=== Collection entries ===
━━━━━━━━━━

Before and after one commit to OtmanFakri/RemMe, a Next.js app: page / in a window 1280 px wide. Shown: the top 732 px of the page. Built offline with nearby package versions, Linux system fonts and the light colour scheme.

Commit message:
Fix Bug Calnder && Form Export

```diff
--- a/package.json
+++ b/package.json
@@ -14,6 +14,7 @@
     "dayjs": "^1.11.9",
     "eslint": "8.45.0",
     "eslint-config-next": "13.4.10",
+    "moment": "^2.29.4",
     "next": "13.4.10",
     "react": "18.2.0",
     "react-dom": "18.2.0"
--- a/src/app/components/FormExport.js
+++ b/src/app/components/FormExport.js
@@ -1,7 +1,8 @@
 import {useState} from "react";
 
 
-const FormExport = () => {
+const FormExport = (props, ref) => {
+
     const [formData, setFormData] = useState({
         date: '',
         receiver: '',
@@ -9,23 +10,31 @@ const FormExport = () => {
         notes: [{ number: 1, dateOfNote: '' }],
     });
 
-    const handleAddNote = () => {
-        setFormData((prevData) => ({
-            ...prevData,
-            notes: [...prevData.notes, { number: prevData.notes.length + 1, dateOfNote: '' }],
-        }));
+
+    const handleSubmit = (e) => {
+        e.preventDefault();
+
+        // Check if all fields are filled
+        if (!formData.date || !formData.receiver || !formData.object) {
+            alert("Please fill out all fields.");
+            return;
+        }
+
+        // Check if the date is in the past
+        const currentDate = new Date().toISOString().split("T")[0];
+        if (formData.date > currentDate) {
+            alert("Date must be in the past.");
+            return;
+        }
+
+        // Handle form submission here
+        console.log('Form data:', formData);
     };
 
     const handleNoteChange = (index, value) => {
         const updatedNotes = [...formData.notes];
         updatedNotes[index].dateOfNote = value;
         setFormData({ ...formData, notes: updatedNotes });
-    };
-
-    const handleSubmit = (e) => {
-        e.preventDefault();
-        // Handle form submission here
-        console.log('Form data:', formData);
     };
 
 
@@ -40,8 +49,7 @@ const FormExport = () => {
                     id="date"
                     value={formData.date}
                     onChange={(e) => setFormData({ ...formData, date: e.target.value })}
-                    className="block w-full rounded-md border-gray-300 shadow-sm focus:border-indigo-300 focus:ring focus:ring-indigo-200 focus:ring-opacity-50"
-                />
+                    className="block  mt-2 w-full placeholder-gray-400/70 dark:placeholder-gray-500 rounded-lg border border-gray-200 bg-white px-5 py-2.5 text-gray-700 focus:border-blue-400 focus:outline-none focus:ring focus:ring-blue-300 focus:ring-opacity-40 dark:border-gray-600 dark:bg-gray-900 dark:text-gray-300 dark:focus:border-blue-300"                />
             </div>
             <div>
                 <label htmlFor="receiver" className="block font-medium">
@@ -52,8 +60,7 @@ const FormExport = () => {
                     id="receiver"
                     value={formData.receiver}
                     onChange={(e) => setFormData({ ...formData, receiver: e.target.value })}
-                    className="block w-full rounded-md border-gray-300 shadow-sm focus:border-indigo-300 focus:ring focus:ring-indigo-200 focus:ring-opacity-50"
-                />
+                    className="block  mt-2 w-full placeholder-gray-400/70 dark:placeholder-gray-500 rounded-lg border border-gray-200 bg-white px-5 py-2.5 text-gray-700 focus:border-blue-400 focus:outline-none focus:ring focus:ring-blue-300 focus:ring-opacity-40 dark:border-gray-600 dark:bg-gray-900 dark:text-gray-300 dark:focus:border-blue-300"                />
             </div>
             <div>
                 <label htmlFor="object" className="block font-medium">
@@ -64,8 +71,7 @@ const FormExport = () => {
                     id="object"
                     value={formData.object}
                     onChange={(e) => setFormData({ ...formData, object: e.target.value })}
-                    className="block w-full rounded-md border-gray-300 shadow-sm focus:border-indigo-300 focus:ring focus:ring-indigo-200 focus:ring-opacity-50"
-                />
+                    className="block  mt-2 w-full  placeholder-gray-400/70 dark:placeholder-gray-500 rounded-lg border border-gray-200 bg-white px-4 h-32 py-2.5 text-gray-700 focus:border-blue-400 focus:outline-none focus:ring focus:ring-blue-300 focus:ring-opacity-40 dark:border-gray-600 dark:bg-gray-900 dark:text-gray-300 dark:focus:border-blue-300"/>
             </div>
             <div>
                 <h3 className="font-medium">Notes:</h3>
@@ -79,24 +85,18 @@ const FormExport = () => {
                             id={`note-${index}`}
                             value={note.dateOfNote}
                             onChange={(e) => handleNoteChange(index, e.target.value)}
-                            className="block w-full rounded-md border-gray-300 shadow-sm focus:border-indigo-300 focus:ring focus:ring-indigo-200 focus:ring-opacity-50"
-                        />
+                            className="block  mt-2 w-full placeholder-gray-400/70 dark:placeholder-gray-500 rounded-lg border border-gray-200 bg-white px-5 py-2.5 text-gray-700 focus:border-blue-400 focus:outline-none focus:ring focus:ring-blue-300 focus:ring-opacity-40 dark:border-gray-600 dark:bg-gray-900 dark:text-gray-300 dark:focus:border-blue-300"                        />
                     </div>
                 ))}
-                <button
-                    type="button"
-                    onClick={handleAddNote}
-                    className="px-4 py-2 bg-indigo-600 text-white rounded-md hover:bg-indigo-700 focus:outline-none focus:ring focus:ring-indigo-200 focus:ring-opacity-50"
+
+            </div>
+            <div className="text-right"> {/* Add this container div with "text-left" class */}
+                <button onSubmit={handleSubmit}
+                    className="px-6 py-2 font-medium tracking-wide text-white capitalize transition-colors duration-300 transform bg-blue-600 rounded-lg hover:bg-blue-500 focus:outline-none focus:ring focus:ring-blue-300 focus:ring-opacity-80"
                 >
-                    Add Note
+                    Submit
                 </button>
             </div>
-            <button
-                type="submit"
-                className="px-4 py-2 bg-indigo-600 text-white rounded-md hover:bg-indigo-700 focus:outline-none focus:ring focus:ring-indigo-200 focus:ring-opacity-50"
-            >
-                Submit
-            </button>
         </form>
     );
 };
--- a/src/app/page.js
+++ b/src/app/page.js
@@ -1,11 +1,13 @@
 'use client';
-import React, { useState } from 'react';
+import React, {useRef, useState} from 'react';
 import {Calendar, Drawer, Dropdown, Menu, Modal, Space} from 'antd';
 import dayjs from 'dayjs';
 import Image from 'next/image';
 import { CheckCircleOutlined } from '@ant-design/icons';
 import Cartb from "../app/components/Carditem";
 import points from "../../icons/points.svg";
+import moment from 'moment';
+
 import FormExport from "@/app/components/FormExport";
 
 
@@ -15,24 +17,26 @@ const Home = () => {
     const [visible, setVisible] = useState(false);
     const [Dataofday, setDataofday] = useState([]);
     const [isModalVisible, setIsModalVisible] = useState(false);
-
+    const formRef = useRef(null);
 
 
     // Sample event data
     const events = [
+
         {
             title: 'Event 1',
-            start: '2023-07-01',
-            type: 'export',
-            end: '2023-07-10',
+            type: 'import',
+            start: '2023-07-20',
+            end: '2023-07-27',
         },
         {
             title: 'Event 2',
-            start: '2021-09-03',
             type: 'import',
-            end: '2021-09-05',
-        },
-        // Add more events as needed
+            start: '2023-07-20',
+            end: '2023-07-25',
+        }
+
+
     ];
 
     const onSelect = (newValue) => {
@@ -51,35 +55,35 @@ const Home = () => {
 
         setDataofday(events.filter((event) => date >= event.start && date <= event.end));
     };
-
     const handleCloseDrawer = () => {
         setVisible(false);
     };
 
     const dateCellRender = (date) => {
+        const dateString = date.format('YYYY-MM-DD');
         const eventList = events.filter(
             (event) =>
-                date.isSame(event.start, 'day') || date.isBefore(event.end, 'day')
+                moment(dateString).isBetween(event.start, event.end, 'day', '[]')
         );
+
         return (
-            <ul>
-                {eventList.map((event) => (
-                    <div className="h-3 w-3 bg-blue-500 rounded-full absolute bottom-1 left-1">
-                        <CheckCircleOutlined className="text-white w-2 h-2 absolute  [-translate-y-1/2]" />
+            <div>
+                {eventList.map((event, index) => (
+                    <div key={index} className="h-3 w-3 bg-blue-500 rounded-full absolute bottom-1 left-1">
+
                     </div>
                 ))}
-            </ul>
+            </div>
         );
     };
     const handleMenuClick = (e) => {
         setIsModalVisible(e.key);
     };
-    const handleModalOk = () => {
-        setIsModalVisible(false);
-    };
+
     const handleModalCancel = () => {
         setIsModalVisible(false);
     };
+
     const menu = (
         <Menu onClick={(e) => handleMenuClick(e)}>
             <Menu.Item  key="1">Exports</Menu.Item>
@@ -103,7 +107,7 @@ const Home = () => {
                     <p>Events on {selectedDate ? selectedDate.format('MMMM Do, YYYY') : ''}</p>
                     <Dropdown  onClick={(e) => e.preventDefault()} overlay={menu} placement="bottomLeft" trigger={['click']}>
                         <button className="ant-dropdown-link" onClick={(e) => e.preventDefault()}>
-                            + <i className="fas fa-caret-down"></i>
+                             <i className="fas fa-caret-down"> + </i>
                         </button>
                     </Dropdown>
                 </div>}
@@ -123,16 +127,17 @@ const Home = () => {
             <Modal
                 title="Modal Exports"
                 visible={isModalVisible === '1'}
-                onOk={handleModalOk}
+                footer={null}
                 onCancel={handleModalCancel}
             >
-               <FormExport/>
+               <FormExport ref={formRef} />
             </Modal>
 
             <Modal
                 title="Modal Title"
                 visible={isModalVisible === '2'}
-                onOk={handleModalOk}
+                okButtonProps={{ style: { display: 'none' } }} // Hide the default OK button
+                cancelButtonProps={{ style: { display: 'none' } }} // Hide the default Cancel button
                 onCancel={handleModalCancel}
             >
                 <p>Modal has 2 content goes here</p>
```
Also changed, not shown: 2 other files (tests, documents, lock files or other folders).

━━━━━━━━━━

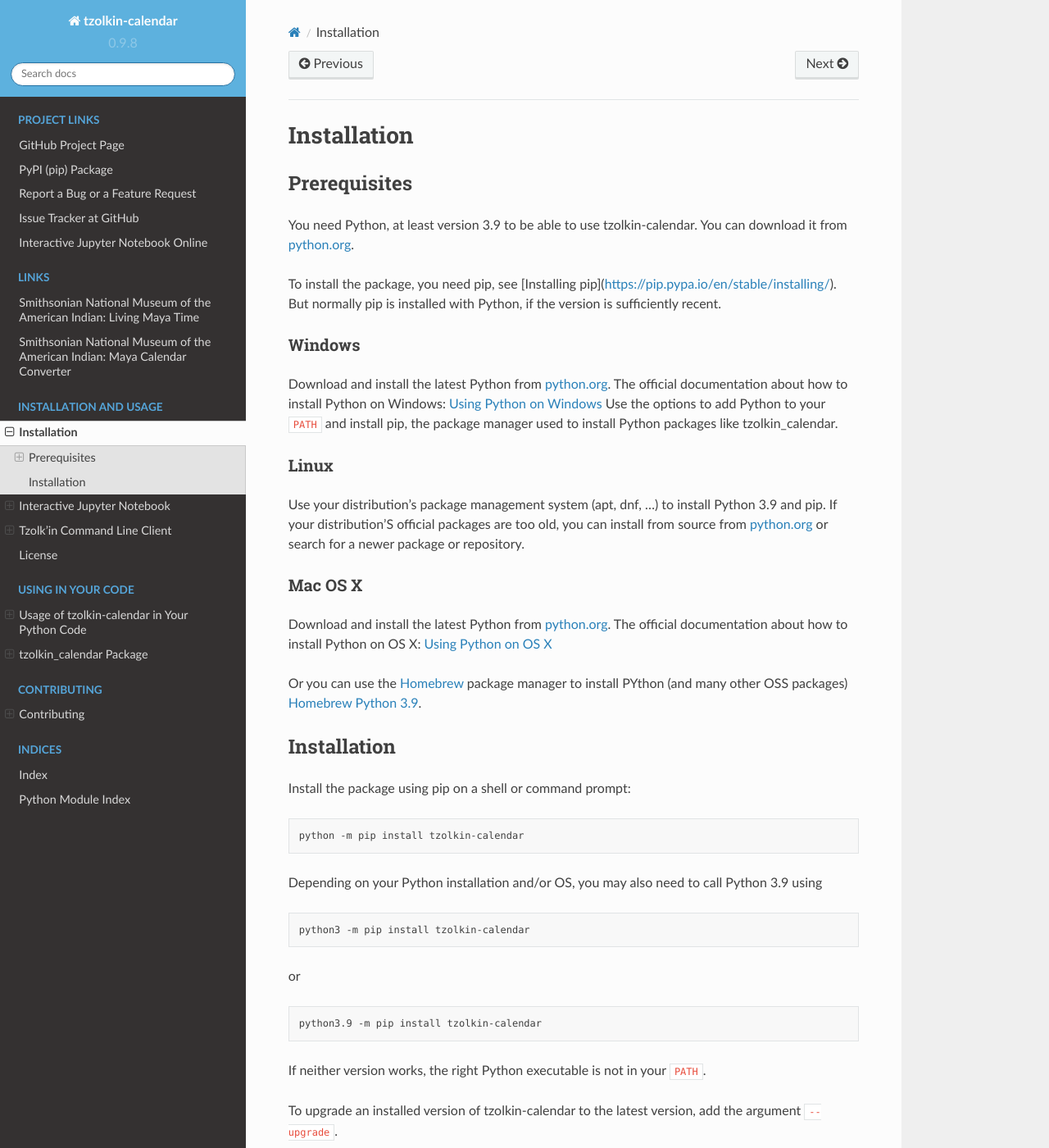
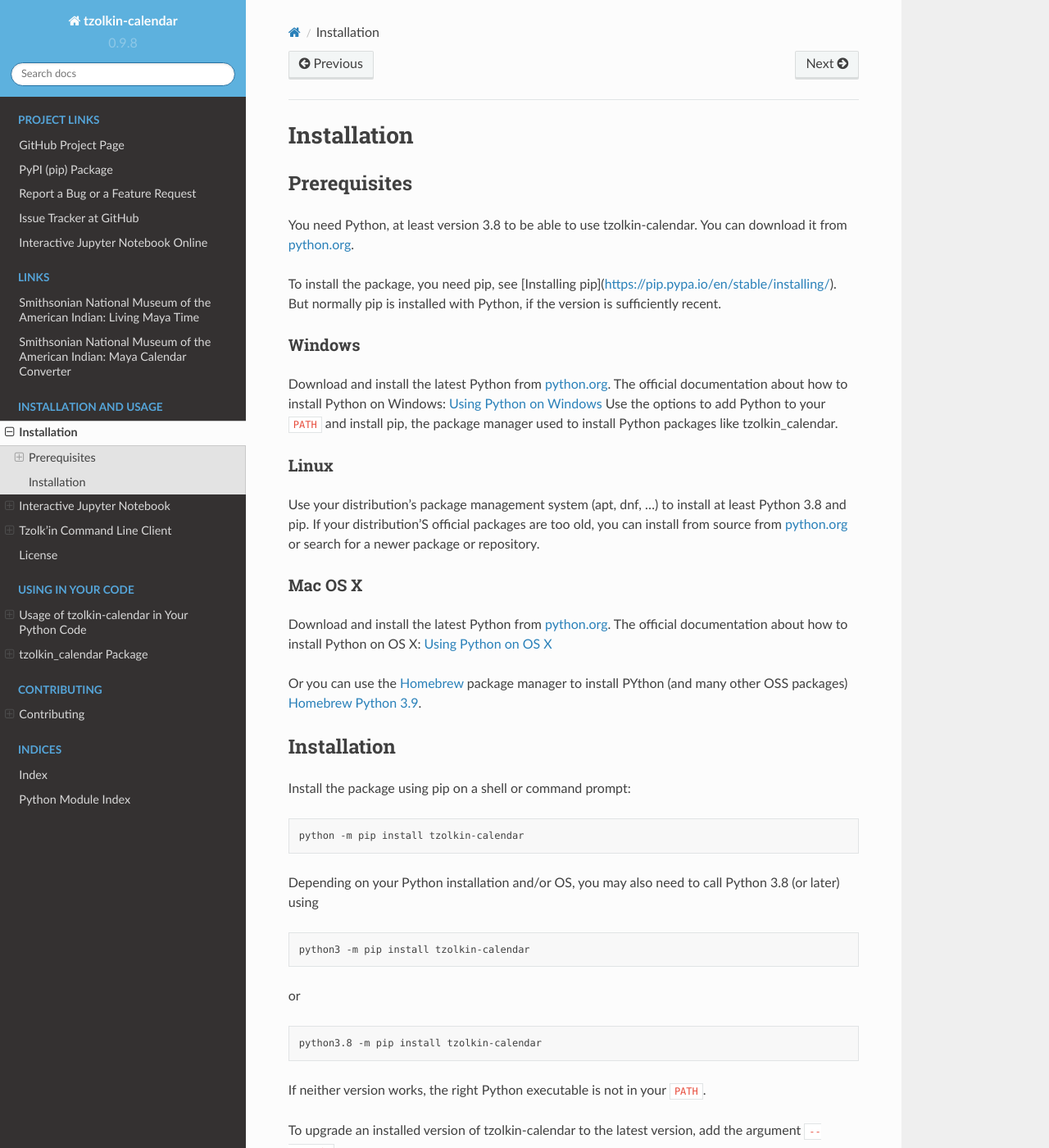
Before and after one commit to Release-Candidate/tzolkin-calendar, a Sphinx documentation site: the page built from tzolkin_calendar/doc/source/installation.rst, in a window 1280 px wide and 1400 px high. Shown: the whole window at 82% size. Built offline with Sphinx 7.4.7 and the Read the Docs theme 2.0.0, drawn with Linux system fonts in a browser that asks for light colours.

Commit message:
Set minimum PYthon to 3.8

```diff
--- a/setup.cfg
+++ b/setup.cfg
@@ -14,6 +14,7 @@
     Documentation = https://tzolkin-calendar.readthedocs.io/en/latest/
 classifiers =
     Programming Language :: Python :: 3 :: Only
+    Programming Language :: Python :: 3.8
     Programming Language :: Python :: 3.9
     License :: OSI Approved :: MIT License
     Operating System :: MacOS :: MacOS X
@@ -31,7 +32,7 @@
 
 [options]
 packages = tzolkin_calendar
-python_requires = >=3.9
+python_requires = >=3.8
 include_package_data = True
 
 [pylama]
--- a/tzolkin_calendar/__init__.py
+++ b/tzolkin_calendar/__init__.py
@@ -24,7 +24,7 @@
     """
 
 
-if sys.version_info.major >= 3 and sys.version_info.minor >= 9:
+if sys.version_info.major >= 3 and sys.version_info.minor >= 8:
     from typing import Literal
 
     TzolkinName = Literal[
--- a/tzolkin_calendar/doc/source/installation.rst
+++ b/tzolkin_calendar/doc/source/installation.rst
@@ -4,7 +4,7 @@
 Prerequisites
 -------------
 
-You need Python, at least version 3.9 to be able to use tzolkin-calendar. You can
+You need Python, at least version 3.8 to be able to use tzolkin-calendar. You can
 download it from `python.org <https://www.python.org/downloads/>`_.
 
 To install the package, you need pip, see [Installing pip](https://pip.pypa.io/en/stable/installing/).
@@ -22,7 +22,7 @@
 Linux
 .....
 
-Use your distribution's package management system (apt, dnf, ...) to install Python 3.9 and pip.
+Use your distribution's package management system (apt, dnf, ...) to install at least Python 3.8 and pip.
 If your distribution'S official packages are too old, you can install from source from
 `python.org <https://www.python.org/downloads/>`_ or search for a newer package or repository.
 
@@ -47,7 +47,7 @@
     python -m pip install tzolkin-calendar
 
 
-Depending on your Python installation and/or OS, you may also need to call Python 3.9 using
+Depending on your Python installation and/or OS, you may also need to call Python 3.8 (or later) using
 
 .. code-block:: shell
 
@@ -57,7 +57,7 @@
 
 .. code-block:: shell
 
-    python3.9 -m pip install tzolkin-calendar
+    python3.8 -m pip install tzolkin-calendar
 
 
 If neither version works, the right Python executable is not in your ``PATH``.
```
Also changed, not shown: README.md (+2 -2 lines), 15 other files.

━━━━━━━━━━

=== Task instructions ===
Give the number of lines above containing the word "useState", with no other text.

=== Your solution ===
7